What you will do: Repeat every record exactly, omitting the pictures.

'''

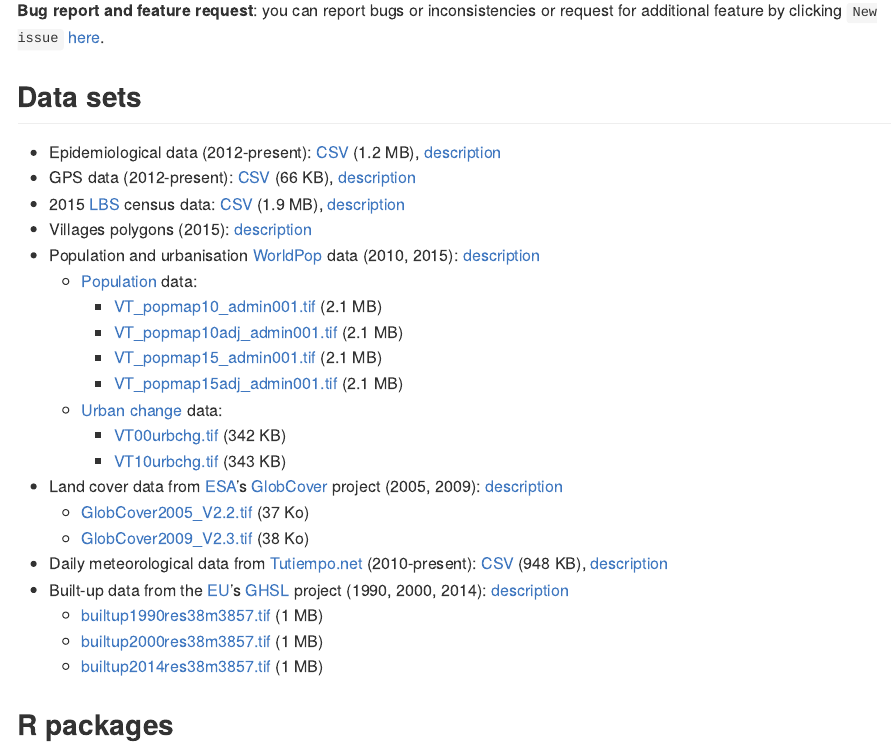
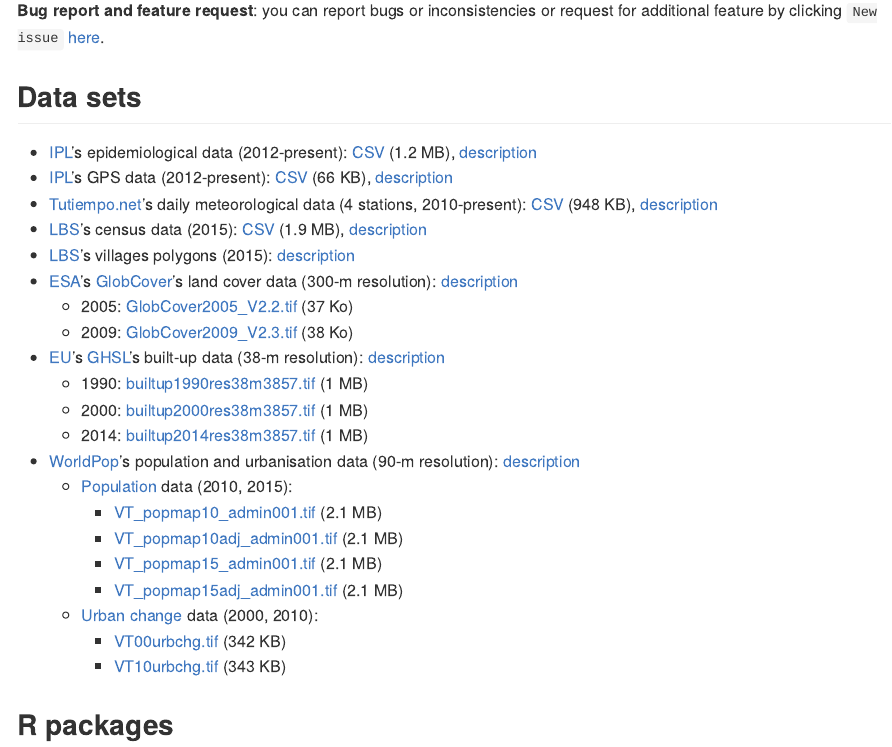
Before and after one commit to ecomore2/ecomore2.github.io, an R Markdown document (README.Rmd): the page in a window 1100 px wide, from 410 px down. The pictures show the output file README.md that the author committed with the source, drawn offline in the style of GitHub.

Commit message:
Updating the website

```diff
--- a/README.Rmd
+++ b/README.Rmd
@@ -34,31 +34,30 @@
 
 ## Data sets
 
-* Epidemiological data (2012-present): [CSV](https://raw.githubusercontent.com/ecomore2/pacs/master/data/pacs.csv) (1.2 MB), [description](https://ecomore2.github.io/pacs)
-* GPS data (2012-present): [CSV](https://raw.githubusercontent.com/ecomore2/gps/master/data/gps.csv) (66 KB), [description](https://ecomore2.github.io/gps)
-* 2015 [LBS](https://www.lsb.gov.la) census data: [CSV](https://raw.githubusercontent.com/ecomore2/census/master/data/census.csv) (1.9 MB), [description](https://ecomore2.github.io/census)
-* Villages polygons (2015): [description](https://ecomore2.github.io/villages-polygons)
-* Population and urbanisation [WorldPop](https://www.worldpop.org) data (2010, 2015): [description](https://ecomore2.github.io/worldpop)
-   + [Population](https://www.worldpop.org/geodata/summary?id=61) data:
+* [IPL](http://www.pasteur.la)'s epidemiological data (2012-present): [CSV](https://raw.githubusercontent.com/ecomore2/pacs/master/data/pacs.csv) (1.2 MB), [description](https://ecomore2.github.io/pacs)
+* [IPL](http://www.pasteur.la)'s GPS data (2012-present): [CSV](https://raw.githubusercontent.com/ecomore2/gps/master/data/gps.csv) (66 KB), [description](https://ecomore2.github.io/gps)
+* [Tutiempo.net](https://en.tutiempo.net)'s daily meteorological data (4 stations, 2010-present): [CSV](https://raw.githubusercontent.com/ecomore2/meteo/master/data/meteo.csv) (948 KB), [description](https://ecomore2.github.io/meteo)
+* [LBS](https://www.lsb.gov.la)'s census data (2015): [CSV](https://raw.githubusercontent.com/ecomore2/census/master/data/census.csv) (1.9 MB), [description](https://ecomore2.github.io/census)
+* [LBS](https://www.lsb.gov.la)'s villages polygons (2015): [description](https://ecomore2.github.io/villages-polygons)
+* [ESA](https://www.esa.int)'s
+  [GlobCover](http://due.esrin.esa.int/page_globcover.php)'s land cover data (300-m resolution):
+  [description](https://ecomore2.github.io/globcover)
+   + 2005: [GlobCover2005_V2.2.tif](https://www.dropbox.com/s/gp790fng3awwb7t/Globcover2005_V2.2.tif?raw=1) (37 Ko)
+   + 2009: [GlobCover2009_V2.3.tif](https://www.dropbox.com/s/d2fdtq8jofs38tf/Globcover2009_V2.3.tif?raw=1) (38 Ko)
+* [EU](https://ec.europa.eu/jrc/en)'s
+  [GHSL](https://ghsl.jrc.ec.europa.eu)'s built-up data (38-m resolution): [description](https://ecomore2.github.io/ghsl)
+   + 1990: [builtup1990res38m3857.tif](https://www.dropbox.com/s/4sxdsmj0s2nxy5c/builtup1990res38m3857.tif?raw=1) (1 MB)
+   + 2000: [builtup2000res38m3857.tif](https://www.dropbox.com/s/en0u787brvk75pe/builtup2000res38m3857.tif?raw=1) (1 MB)
+   + 2014: [builtup2014res38m3857.tif](https://www.dropbox.com/s/0jxx754zudgldf2/builtup2014res38m3857.tif?raw=1) (1 MB)
+* [WorldPop](https://www.worldpop.org)'s population and urbanisation data (90-m resolution): [description](https://ecomore2.github.io/worldpop)
+   + [Population](https://www.worldpop.org/geodata/summary?id=61) data (2010, 2015):
       - [VT_popmap10_admin001.tif](https://www.dropbox.com/s/b1byouuilije6ly/VT_popmap10_admin001.tif?raw=1) (2.1 MB)
       - [VT_popmap10adj_admin001.tif](https://www.dropbox.com/s/9ottfpf34oznywx/VT_popmap10adj_admin001.tif?raw=1) (2.1 MB)
       - [VT_popmap15_admin001.tif](https://www.dropbox.com/s/kc8rq5mh6tq2sxk/VT_popmap15_admin001.tif?raw=1) (2.1 MB)
       - [VT_popmap15adj_admin001.tif](https://www.dropbox.com/s/snthubnbx2i4en5/VT_popmap15adj_admin001.tif?raw=1) (2.1 MB)
-   + [Urban change](https://www.worldpop.org/geodata/summary?id=1228) data:
+   + [Urban change](https://www.worldpop.org/geodata/summary?id=1228) data (2000, 2010):
       - [VT00urbchg.tif](https://www.dropbox.com/s/wdl4mqvod5w0x2t/VT00urbchg.tif?raw=1) (342 KB)
       - [VT10urbchg.tif](https://www.dropbox.com/s/n8hqh2vs6b72fmi/VT10urbchg.tif?raw=1) (343 KB)
-* Land cover data from [ESA](https://www.esa.int)'s
-[GlobCover](http://due.esrin.esa.int/page_globcover.php) project (2005, 2009):
-[description](https://ecomore2.github.io/globcover)
-   + [GlobCover2005_V2.2.tif](https://www.dropbox.com/s/gp790fng3awwb7t/Globcover2005_V2.2.tif?raw=1) (37 Ko)
-   + [GlobCover2009_V2.3.tif](https://www.dropbox.com/s/d2fdtq8jofs38tf/Globcover2009_V2.3.tif?raw=1) (38 Ko)
-* Daily meteorological data from [Tutiempo.net](https://en.tutiempo.net) (2010-present): [CSV](https://raw.githubusercontent.com/ecomore2/meteo/master/data/meteo.csv) (948 KB), [description](https://ecomore2.github.io/meteo)
-* Built-up data from the [EU](https://ec.europa.eu/jrc/en)'s
-[GHSL](https://ghsl.jrc.ec.europa.eu) project (1990, 2000, 2014): [description](https://ecomore2.github.io/ghsl)
-   + [builtup1990res38m3857.tif](https://www.dropbox.com/s/4sxdsmj0s2nxy5c/builtup1990res38m3857.tif?raw=1) (1 MB)
-   + [builtup2000res38m3857.tif](https://www.dropbox.com/s/en0u787brvk75pe/builtup2000res38m3857.tif?raw=1) (1 MB)
-   + [builtup2014res38m3857.tif](https://www.dropbox.com/s/0jxx754zudgldf2/builtup2014res38m3857.tif?raw=1) (1 MB)
-
 
 ## R packages
 
```
Also changed, not shown: README.md.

'''

Task response:
Before and after one commit to ecomore2/ecomore2.github.io, an R Markdown document (README.Rmd): the page in a window 1100 px wide, from 410 px down. The pictures show the output file README.md that the author committed with the source, drawn offline in the style of GitHub.

Commit message:
Updating the website

```diff
--- a/README.Rmd
+++ b/README.Rmd
@@ -34,31 +34,30 @@
 
 ## Data sets
 
-* Epidemiological data (2012-present): [CSV](https://raw.githubusercontent.com/ecomore2/pacs/master/data/pacs.csv) (1.2 MB), [description](https://ecomore2.github.io/pacs)
-* GPS data (2012-present): [CSV](https://raw.githubusercontent.com/ecomore2/gps/master/data/gps.csv) (66 KB), [description](https://ecomore2.github.io/gps)
-* 2015 [LBS](https://www.lsb.gov.la) census data: [CSV](https://raw.githubusercontent.com/ecomore2/census/master/data/census.csv) (1.9 MB), [description](https://ecomore2.github.io/census)
-* Villages polygons (2015): [description](https://ecomore2.github.io/villages-polygons)
-* Population and urbanisation [WorldPop](https://www.worldpop.org) data (2010, 2015): [description](https://ecomore2.github.io/worldpop)
-   + [Population](https://www.worldpop.org/geodata/summary?id=61) data:
+* [IPL](http://www.pasteur.la)'s epidemiological data (2012-present): [CSV](https://raw.githubusercontent.com/ecomore2/pacs/master/data/pacs.csv) (1.2 MB), [description](https://ecomore2.github.io/pacs)
+* [IPL](http://www.pasteur.la)'s GPS data (2012-present): [CSV](https://raw.githubusercontent.com/ecomore2/gps/master/data/gps.csv) (66 KB), [description](https://ecomore2.github.io/gps)
+* [Tutiempo.net](https://en.tutiempo.net)'s daily meteorological data (4 stations, 2010-present): [CSV](https://raw.githubusercontent.com/ecomore2/meteo/master/data/meteo.csv) (948 KB), [description](https://ecomore2.github.io/meteo)
+* [LBS](https://www.lsb.gov.la)'s census data (2015): [CSV](https://raw.githubusercontent.com/ecomore2/census/master/data/census.csv) (1.9 MB), [description](https://ecomore2.github.io/census)
+* [LBS](https://www.lsb.gov.la)'s villages polygons (2015): [description](https://ecomore2.github.io/villages-polygons)
+* [ESA](https://www.esa.int)'s
+  [GlobCover](http://due.esrin.esa.int/page_globcover.php)'s land cover data (300-m resolution):
+  [description](https://ecomore2.github.io/globcover)
+   + 2005: [GlobCover2005_V2.2.tif](https://www.dropbox.com/s/gp790fng3awwb7t/Globcover2005_V2.2.tif?raw=1) (37 Ko)
+   + 2009: [GlobCover2009_V2.3.tif](https://www.dropbox.com/s/d2fdtq8jofs38tf/Globcover2009_V2.3.tif?raw=1) (38 Ko)
+* [EU](https://ec.europa.eu/jrc/en)'s
+  [GHSL](https://ghsl.jrc.ec.europa.eu)'s built-up data (38-m resolution): [description](https://ecomore2.github.io/ghsl)
+   + 1990: [builtup1990res38m3857.tif](https://www.dropbox.com/s/4sxdsmj0s2nxy5c/builtup1990res38m3857.tif?raw=1) (1 MB)
+   + 2000: [builtup2000res38m3857.tif](https://www.dropbox.com/s/en0u787brvk75pe/builtup2000res38m3857.tif?raw=1) (1 MB)
+   + 2014: [builtup2014res38m3857.tif](https://www.dropbox.com/s/0jxx754zudgldf2/builtup2014res38m3857.tif?raw=1) (1 MB)
+* [WorldPop](https://www.worldpop.org)'s population and urbanisation data (90-m resolution): [description](https://ecomore2.github.io/worldpop)
+   + [Population](https://www.worldpop.org/geodata/summary?id=61) data (2010, 2015):
       - [VT_popmap10_admin001.tif](https://www.dropbox.com/s/b1byouuilije6ly/VT_popmap10_admin001.tif?raw=1) (2.1 MB)
       - [VT_popmap10adj_admin001.tif](https://www.dropbox.com/s/9ottfpf34oznywx/VT_popmap10adj_admin001.tif?raw=1) (2.1 MB)
       - [VT_popmap15_admin001.tif](https://www.dropbox.com/s/kc8rq5mh6tq2sxk/VT_popmap15_admin001.tif?raw=1) (2.1 MB)
       - [VT_popmap15adj_admin001.tif](https://www.dropbox.com/s/snthubnbx2i4en5/VT_popmap15adj_admin001.tif?raw=1) (2.1 MB)
-   + [Urban change](https://www.worldpop.org/geodata/summary?id=1228) data:
+   + [Urban change](https://www.worldpop.org/geodata/summary?id=1228) data (2000, 2010):
       - [VT00urbchg.tif](https://www.dropbox.com/s/wdl4mqvod5w0x2t/VT00urbchg.tif?raw=1) (342 KB)
       - [VT10urbchg.tif](https://www.dropbox.com/s/n8hqh2vs6b72fmi/VT10urbchg.tif?raw=1) (343 KB)
-* Land cover data from [ESA](https://www.esa.int)'s
-[GlobCover](http://due.esrin.esa.int/page_globcover.php) project (2005, 2009):
-[description](https://ecomore2.github.io/globcover)
-   + [GlobCover2005_V2.2.tif](https://www.dropbox.com/s/gp790fng3awwb7t/Globcover2005_V2.2.tif?raw=1) (37 Ko)
-   + [GlobCover2009_V2.3.tif](https://www.dropbox.com/s/d2fdtq8jofs38tf/Globcover2009_V2.3.tif?raw=1) (38 Ko)
-* Daily meteorological data from [Tutiempo.net](https://en.tutiempo.net) (2010-present): [CSV](https://raw.githubusercontent.com/ecomore2/meteo/master/data/meteo.csv) (948 KB), [description](https://ecomore2.github.io/meteo)
-* Built-up data from the [EU](https://ec.europa.eu/jrc/en)'s
-[GHSL](https://ghsl.jrc.ec.europa.eu) project (1990, 2000, 2014): [description](https://ecomore2.github.io/ghsl)
-   + [builtup1990res38m3857.tif](https://www.dropbox.com/s/4sxdsmj0s2nxy5c/builtup1990res38m3857.tif?raw=1) (1 MB)
-   + [builtup2000res38m3857.tif](https://www.dropbox.com/s/en0u787brvk75pe/builtup2000res38m3857.tif?raw=1) (1 MB)
-   + [builtup2014res38m3857.tif](https://www.dropbox.com/s/0jxx754zudgldf2/builtup2014res38m3857.tif?raw=1) (1 MB)
-
 
 ## R packages
 
```
Also changed, not shown: README.md.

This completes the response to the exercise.